What to produce
Return all lines from the listing below in which the string "fillStyle" occurs.

---------------

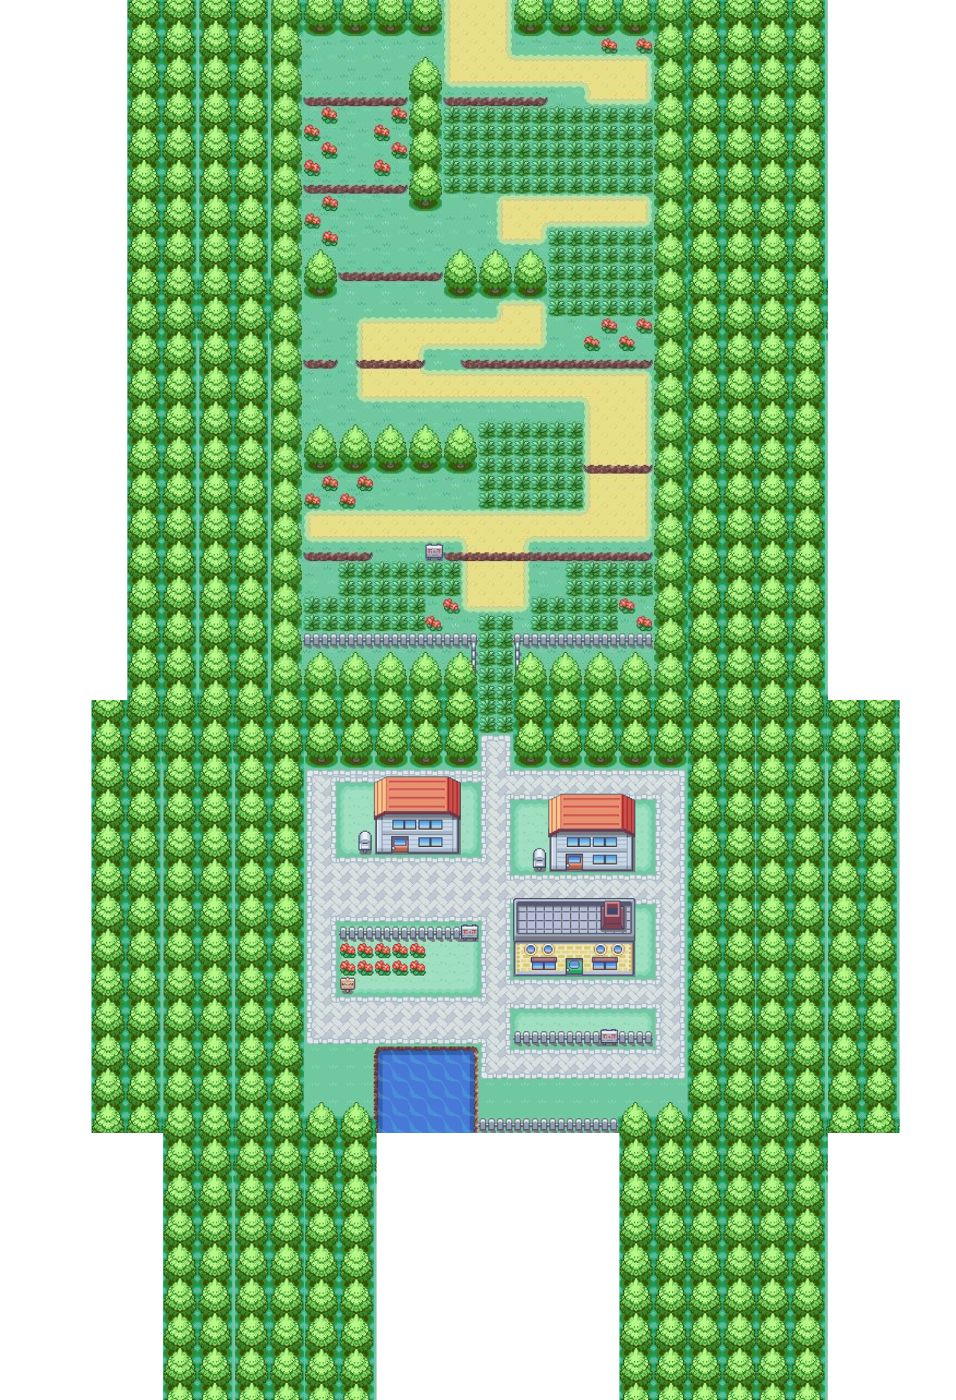
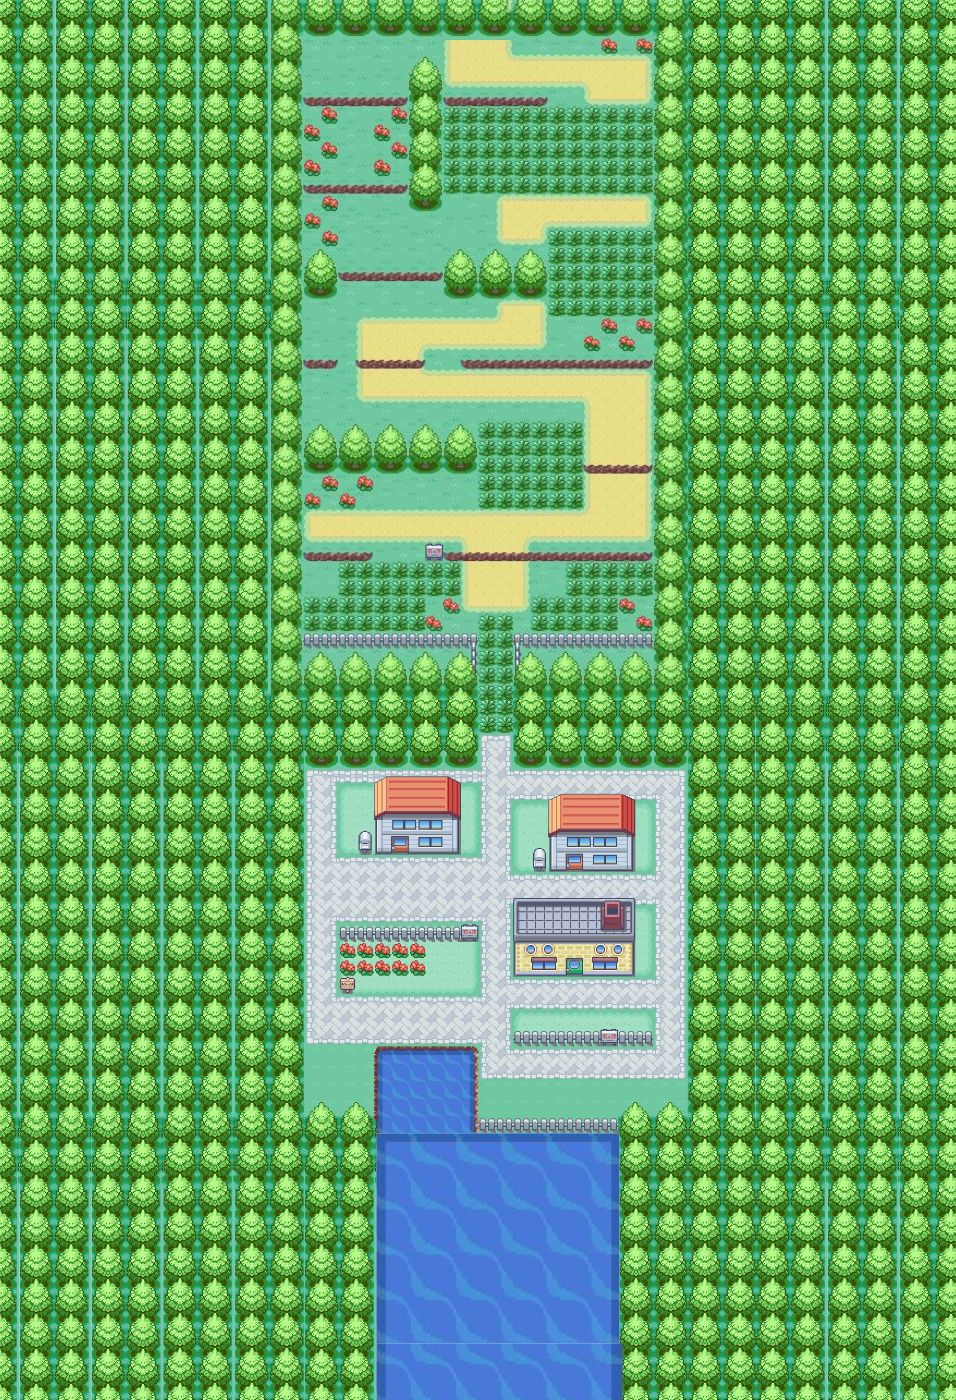
uptdate

diff --git a/player.js b/player.js
@@ -56,56 +56,56 @@ class Player {
 
 
 
-    // moveUp() {
-    //     if(this.movement.up){
-    //         this.y -= this.speed;
-    //         this.yFrame = 3;
-    //         if(this.game.counter % 5 === 0){
-    //             this.xFrame++;
-    //             this.movement.up=false;
-    //             if(this.xFrame > 3){
-    //                 this.xFrame = 0;
-    //             }
-    //         }
-    //     }
-    // }
-    // moveDown() {
-    //     if(this.movement.down){
-    //         this.y += this.speed;
-    //         this.yFrame = 0;
-    //         if(this.game.counter % 5 === 0){
-    //             this.xFrame++;
-    //             this.movement.down=false;
-    //             if(this.xFrame > 3){
-    //                 this.xFrame = 0;
-    //             }
-    //         }
-    //     }       
-    // }
-    // moveLeft() {
-    //     if(this.movement.left){
-    //         this.x -= this.speed;
-    //         this.yFrame = 1;
-    //         if(this.game.counter % 5 === 0){
-    //             this.xFrame++;
-    //             this.movement.left=false;
-    //             if(this.xFrame > 3){
-    //                 this.xFrame = 0;
-    //             }
-    //         }
-    //     }
-    // }
-    // moveRight() {
-    //     if(this.movement.right){
-    //         this.x += this.speed;
-    //         this.yFrame = 2;
-    //         if(this.game.counter % 5 === 0){
-    //             this.xFrame++;
-    //             this.movement.right=false;
-    //             if(this.xFrame > 3){
-    //                 this.xFrame = 0;
-    //             }
-    //         }
-    //     }
-    // }
+    moveUp() {
+        if(this.movement.up){
+            this.y -= this.speed;
+            this.yFrame = 3;
+            if(this.game.counter % 5 === 0){
+                this.xFrame++;
+                this.movement.up=false;
+                if(this.xFrame > 3){
+                    this.xFrame = 0;
+                }
+            }
+        }
+    }
+    moveDown() {
+        if(this.movement.down){
+            this.y += this.speed;
+            this.yFrame = 0;
+            if(this.game.counter % 5 === 0){
+                this.xFrame++;
+                this.movement.down=false;
+                if(this.xFrame > 3){
+                    this.xFrame = 0;
+                }
+            }
+        }       
+    }
+    moveLeft() {
+        if(this.movement.left){
+            this.x -= this.speed;
+            this.yFrame = 1;
+            if(this.game.counter % 5 === 0){
+                this.xFrame++;
+                this.movement.left=false;
+                if(this.xFrame > 3){
+                    this.xFrame = 0;
+                }
+            }
+        }
+    }
+    moveRight() {
+        if(this.movement.right){
+            this.x += this.speed;
+            this.yFrame = 2;
+            if(this.game.counter % 5 === 0){
+                this.xFrame++;
+                this.movement.right=false;
+                if(this.xFrame > 3){
+                    this.xFrame = 0;
+                }
+            }
+        }
+    }
 }

diff --git a/script.js b/script.js
@@ -1,9 +1,10 @@
 const canvas = document.getElementById('canvas');
 const ctx = canvas.getContext('2d');
-// ctx.translate(-350, -1100);
 
-// const scale = 1.5
-// ctx.scale(scale, scale);
+//Scale
+ctx.translate(-350, -1100);
+const scale = 1.5
+ctx.scale(scale, scale);
 
 const game = new Game(ctx, canvas, canvas.width, canvas.height);
 
@@ -12,29 +13,29 @@ game.start();
 document.addEventListener('keydown', (e) => {
     switch (e.keyCode) {
         case 38:
-           // game.player.movement.up = true;
-            //game.player.moveUp();
+           game.player.movement.up = true;
+            game.player.moveUp();
             game.paletBackground.moveUp();
             game.grass.forEach(grass => grass.moveUp());
             game.obstacles.forEach(obs => obs.moveUp());
             break;
         case 40:
-           // game.player.movement.down = true;
-           // game.player.moveDown();
+           game.player.movement.down = true;
+           game.player.moveDown();
             game.paletBackground.moveDown();
             game.grass.forEach(grass => grass.moveDown());
             game.obstacles.forEach(obs => obs.moveDown());
             break;
         case 37:
-            //game.player.movement.left = true;
-            //game.player.moveLeft();
+            game.player.movement.left = true;
+            game.player.moveLeft();
             game.paletBackground.moveLeft();
             game.grass.forEach(grass => grass.moveLeft());
             game.obstacles.forEach(obs => obs.moveLeft());
             break;
         case 39:
-           // game.player.movement.right = true;
-           // game.player.moveRight();
+           game.player.movement.right = true;
+           game.player.moveRight();
             game.paletBackground.moveRight();
             game.grass.forEach(grass => grass.moveRight());
             game.obstacles.forEach(obs => obs.moveRight());

diff --git a/game.js b/game.js
@@ -8,12 +8,15 @@ class Game {
         this.player = new Player(this.ctx, this, 'Ash', 'Pokemon Trainer');
         this.counter = 0;
 
+        //movimiento
+        this.isMoving = true;
+
         //grilla
         this.grill = new Grill(this.ctx);
         //Static Obstacules
         this.obstacles = [
-            new StaticObstacules(this.ctx, this, 0, 0, 300, this.ctx.canvas.height),
-            new StaticObstacules(this.ctx, this, 700, 0, 300, this.ctx.canvas.height),
+            new StaticObstacules(this.ctx, this, 0, 0, 300, 2000),
+            new StaticObstacules(this.ctx, this, 700, 0, 300, 2000),
             new StaticObstacules(this.ctx, this, 300, 0, 400, 40),
             new StaticObstacules(this.ctx, this, 650, 40, 50, 600),
             new StaticObstacules(this.ctx, this, 410, 60, 30, 150),
@@ -90,8 +93,8 @@ class Game {
         this.obstacles.some((obs) => {
             const checkObstacleColision = obs.colision(this.player);
             if (checkObstacleColision) {
-                this.player.isBlocked = true;
-                this.player.reset();
+                this.isMoving = false;
+
             }
         })
     }
@@ -100,7 +103,7 @@ class Game {
         this.grass.some((grass) => {
             const checkGrassColision = grass.findPokemon(this.player);
             if (checkGrassColision) {
-                this.player.isBlocked = false;
+                
             }
         })
     }

diff --git a/staticObstacles.js b/staticObstacles.js
@@ -10,7 +10,9 @@ class StaticObstacules{
     }
 
     draw(){
-        this.ctx.fillStyle = 'rgba(0,0,0,0.5)';
+        //this.ctx.fillStyle = 'rgba(0,0,0,0.5)';
+        this.ctx.fillStyle = 'transparent';
+
         this.ctx.fillRect(this.x, this.y, this.width, this.height);
     }
     
@@ -23,22 +25,22 @@ class StaticObstacules{
     }
     //move
     moveUp() {
-        if(!this.game.player.isBlocked){
+        if(this.game.isMoving){
             this.y += this.speed;
         }
     }
     moveDown() {    
-        if(!this.game.player.isBlocked){
+        if(this.game.isMoving){
             this.y -= this.speed;
         }
     }
     moveLeft() {    
-        if(!this.game.player.isBlocked){
+        if(this.game.isMoving){
             this.x += this.speed;
         }
     }
     moveRight() {
-        if(!this.game.player.isBlocked){
+        if(this.game.isMoving){
             this.x -= this.speed;
         }
     }

diff --git a/grass.js b/grass.js
@@ -12,28 +12,29 @@ class Grass {
     }
 
     draw() {
-        this.ctx.fillStyle = 'rgba(0,255,0,0.5)';
+        //this.ctx.fillStyle = 'rgba(0,255,0,0.5)';
+        this.ctx.fillStyle = 'rgba(transparent)';
         this.ctx.fillRect(this.x, this.y, this.width, this.height);
     }
  
     //move
     moveUp() {
-        if (!this.game.player.isBlocked) {
+        if(this.game.isMoving){
             this.y += this.speed;
         }
     }
-    moveDown() {
-        if (!this.game.player.isBlocked) {
+    moveDown() {    
+        if(this.game.isMoving){
             this.y -= this.speed;
         }
     }
-    moveLeft() {
-        if (!this.game.player.isBlocked) {
+    moveLeft() {    
+        if(this.game.isMoving){
             this.x += this.speed;
         }
     }
     moveRight() {
-        if (!this.game.player.isBlocked) {
+        if(this.game.isMoving){
             this.x -= this.speed;
         }
     }

diff --git a/backgrounds/paletBackground.js b/backgrounds/paletBackground.js
@@ -24,22 +24,22 @@ class PaletBackground {
 
     //move
     moveUp() {
-        if(!this.game.player.isBlocked){
+        if(this.game.isMoving){
             this.y += this.speed;
         }
     }
     moveDown() {    
-        if(!this.game.player.isBlocked){
+        if(this.game.isMoving){
             this.y -= this.speed;
         }
     }
     moveLeft() {    
-        if(!this.game.player.isBlocked){
+        if(this.game.isMoving){
             this.x += this.speed;
         }
     }
     moveRight() {
-        if(!this.game.player.isBlocked){
+        if(this.game.isMoving){
             this.x -= this.speed;
         }
     }

diff --git a/index.html b/index.html
@@ -8,8 +8,8 @@
     <title>Pokemon</title>
 </head>
 <body>
-    <!-- debbe ser de width="700" height="600"-->
-    <canvas id="canvas" width="1500" height="1500"></canvas>
+    <!-- debbe ser de width="700" height="600 para desarrollo es width="1500" height="1500"-->
+    <canvas id="canvas" width="700" height="600"></canvas>
 </body>
 <script src="./backgrounds/paletBackground.js"></script>
 <script src="./player.js"></script>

---------------

Task solution
-        this.ctx.fillStyle = 'rgba(0,0,0,0.5)';
+        //this.ctx.fillStyle = 'rgba(0,0,0,0.5)';
+        this.ctx.fillStyle = 'transparent';
-        this.ctx.fillStyle = 'rgba(0,255,0,0.5)';
+        //this.ctx.fillStyle = 'rgba(0,255,0,0.5)';
+        this.ctx.fillStyle = 'rgba(transparent)';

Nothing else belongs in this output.